I Know Who Satan Is:
My Fight Against Maturity and Other Irritating Social Norms
Essays by Sara J. Ford
Trade Paper: 6" x 9", 172 pp.
Seaboard Press ISBN: 1-59663-628-9 EAN: 978-1-59663-628-6 $14.95
Special Price $12.95
Apparently I Know Who Satan Is: My Fight Against Maturity and Other
Irritating Social Norms is a collection of humorous essays based on the belief
that the gap between appearance and reality is wide at least in part because we
so rarely choose our costumes wisely, if we get to choose them at all. Early
stories in the collection illustrate how growing up as a girl can have a lot
less to do with the trademark fascination with boys than with delusion,
irreverence, and downright idiocy. Whether focused on the author's life as a
lefty in the South or as a lesbian parent and teacher in the North, the rest of
the stories demonstrate irrefutably that once we've finally learned the hard
lessons of adolescence, we grow up to find that life is every bit as strange as
we were originally led to believe.
FROM THE BOOK: The matter of which city to pick and live in was resolved in a single night with a cover story, an atlas, and a lot of beer. In a random magazine we found a list of the ten best cities to live in, based on whose standards we had no idea—they could have been the best cities for small dog owners, or for people living in nursing homes. Not caring a whit where the list came from, we located these cities on the atlas, and considered our desire to go far away from where we were sitting at the time ...

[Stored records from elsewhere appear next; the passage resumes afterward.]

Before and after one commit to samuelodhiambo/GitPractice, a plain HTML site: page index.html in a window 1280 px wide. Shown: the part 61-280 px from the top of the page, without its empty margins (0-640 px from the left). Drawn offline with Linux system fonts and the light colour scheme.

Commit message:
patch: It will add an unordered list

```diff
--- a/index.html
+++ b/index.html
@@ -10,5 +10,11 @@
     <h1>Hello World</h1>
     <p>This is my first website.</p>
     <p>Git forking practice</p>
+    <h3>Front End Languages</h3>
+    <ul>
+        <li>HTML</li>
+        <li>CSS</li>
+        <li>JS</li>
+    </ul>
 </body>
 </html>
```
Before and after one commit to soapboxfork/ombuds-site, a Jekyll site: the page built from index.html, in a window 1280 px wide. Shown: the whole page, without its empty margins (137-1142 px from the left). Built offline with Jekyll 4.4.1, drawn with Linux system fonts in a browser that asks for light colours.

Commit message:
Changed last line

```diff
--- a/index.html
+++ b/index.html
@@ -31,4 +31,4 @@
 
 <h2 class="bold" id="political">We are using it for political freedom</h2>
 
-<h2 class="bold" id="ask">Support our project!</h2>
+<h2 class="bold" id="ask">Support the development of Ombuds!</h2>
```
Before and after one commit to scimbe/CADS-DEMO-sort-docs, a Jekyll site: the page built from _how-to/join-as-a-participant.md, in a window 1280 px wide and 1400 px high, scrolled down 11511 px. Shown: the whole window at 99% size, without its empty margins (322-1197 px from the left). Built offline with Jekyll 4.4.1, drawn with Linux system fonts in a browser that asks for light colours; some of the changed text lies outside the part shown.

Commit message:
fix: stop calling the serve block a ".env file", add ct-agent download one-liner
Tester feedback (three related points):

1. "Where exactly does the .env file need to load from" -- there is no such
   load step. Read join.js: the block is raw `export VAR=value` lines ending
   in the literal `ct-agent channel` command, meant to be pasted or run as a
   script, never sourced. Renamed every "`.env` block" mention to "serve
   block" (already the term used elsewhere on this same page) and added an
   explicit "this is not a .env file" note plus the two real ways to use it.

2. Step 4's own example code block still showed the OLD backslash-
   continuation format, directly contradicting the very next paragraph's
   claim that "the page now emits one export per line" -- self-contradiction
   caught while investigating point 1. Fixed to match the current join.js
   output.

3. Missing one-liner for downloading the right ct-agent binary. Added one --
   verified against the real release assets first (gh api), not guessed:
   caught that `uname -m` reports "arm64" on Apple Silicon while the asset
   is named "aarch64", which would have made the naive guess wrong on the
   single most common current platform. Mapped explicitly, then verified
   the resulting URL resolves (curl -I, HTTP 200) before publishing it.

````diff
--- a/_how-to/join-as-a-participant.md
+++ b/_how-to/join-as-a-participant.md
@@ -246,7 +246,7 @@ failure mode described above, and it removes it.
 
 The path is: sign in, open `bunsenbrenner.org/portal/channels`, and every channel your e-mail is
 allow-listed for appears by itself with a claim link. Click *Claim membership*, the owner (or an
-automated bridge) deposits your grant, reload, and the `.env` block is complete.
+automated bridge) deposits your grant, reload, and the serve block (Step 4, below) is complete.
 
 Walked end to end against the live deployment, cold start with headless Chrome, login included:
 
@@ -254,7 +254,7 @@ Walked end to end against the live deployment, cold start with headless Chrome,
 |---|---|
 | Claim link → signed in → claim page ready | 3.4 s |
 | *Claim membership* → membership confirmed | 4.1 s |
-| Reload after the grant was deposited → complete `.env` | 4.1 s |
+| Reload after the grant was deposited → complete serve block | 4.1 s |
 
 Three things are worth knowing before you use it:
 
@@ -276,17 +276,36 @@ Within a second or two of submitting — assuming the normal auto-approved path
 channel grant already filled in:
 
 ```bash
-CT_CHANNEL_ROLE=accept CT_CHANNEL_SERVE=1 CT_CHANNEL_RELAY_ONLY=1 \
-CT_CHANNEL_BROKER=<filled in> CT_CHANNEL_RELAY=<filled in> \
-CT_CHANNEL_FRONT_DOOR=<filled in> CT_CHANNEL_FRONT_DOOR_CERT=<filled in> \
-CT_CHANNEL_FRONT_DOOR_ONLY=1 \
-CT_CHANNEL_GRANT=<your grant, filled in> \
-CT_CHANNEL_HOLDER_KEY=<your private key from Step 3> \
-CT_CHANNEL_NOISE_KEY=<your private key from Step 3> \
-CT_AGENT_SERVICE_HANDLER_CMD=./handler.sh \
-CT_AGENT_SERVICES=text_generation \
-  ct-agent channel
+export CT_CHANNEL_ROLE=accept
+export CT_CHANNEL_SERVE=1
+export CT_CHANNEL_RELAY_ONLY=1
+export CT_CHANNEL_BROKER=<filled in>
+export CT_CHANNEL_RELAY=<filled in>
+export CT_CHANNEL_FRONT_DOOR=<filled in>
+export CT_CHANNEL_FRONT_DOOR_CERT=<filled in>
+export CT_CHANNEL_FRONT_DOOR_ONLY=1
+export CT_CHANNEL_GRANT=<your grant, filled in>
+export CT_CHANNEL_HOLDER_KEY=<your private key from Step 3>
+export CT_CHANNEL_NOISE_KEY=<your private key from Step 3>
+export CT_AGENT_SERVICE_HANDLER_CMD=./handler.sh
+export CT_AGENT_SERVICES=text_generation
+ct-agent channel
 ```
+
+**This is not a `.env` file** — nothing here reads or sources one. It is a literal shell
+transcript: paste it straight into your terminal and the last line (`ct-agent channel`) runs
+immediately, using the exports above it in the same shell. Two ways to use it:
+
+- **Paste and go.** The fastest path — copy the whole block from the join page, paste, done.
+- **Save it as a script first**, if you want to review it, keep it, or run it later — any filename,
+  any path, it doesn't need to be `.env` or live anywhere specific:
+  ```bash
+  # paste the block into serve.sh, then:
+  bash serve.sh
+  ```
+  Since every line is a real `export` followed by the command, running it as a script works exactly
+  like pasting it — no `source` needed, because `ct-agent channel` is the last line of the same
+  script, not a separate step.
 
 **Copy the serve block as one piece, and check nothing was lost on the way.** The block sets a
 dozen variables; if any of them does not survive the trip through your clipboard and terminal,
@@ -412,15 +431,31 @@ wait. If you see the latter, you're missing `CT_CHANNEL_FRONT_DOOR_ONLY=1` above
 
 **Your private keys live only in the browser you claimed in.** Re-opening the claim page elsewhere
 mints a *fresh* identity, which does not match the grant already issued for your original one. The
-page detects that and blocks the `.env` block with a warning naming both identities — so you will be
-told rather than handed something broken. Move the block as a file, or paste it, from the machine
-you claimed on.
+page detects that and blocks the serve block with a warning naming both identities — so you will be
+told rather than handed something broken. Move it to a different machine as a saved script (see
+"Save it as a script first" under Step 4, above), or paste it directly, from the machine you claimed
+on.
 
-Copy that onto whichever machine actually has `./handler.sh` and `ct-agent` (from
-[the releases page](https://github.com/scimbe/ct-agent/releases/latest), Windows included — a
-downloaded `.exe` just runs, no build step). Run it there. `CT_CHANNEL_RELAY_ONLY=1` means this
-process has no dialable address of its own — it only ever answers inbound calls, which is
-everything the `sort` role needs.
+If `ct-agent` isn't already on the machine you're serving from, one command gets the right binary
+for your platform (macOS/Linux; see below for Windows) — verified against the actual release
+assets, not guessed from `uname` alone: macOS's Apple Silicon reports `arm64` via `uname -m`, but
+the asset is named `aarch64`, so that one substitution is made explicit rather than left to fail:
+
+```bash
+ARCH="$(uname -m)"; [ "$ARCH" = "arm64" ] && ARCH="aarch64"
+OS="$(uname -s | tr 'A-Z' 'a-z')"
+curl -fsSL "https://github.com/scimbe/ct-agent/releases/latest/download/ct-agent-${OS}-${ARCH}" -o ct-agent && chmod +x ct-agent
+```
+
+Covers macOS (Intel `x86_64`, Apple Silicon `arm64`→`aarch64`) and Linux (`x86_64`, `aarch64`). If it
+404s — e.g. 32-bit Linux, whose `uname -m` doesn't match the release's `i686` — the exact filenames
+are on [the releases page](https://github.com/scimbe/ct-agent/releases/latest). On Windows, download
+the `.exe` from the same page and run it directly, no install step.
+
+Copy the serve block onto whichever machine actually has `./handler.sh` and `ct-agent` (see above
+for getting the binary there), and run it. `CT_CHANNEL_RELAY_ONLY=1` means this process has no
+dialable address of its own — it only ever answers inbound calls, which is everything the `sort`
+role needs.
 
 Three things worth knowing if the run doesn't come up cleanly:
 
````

ABOUT THE AUTHOR: Sara J. Ford grew up in St. Paul, Minnesota. She went to college in upstate New York, where she found herself generally flummoxed for four years, took some time to sort things out, first in Seattle and then Miami, failed to sort things out, went to graduate school in Tennessee, and now lives once more in St. Paul, with her partner and two young boys. Ford is on the English faculty at Inver Hills Community College, and she still hasn't sorted things out. Her first book, Gertrude Stein and Wallace Stevens: The Making of Modern Consciousness, was published by Routledge Press in 2000.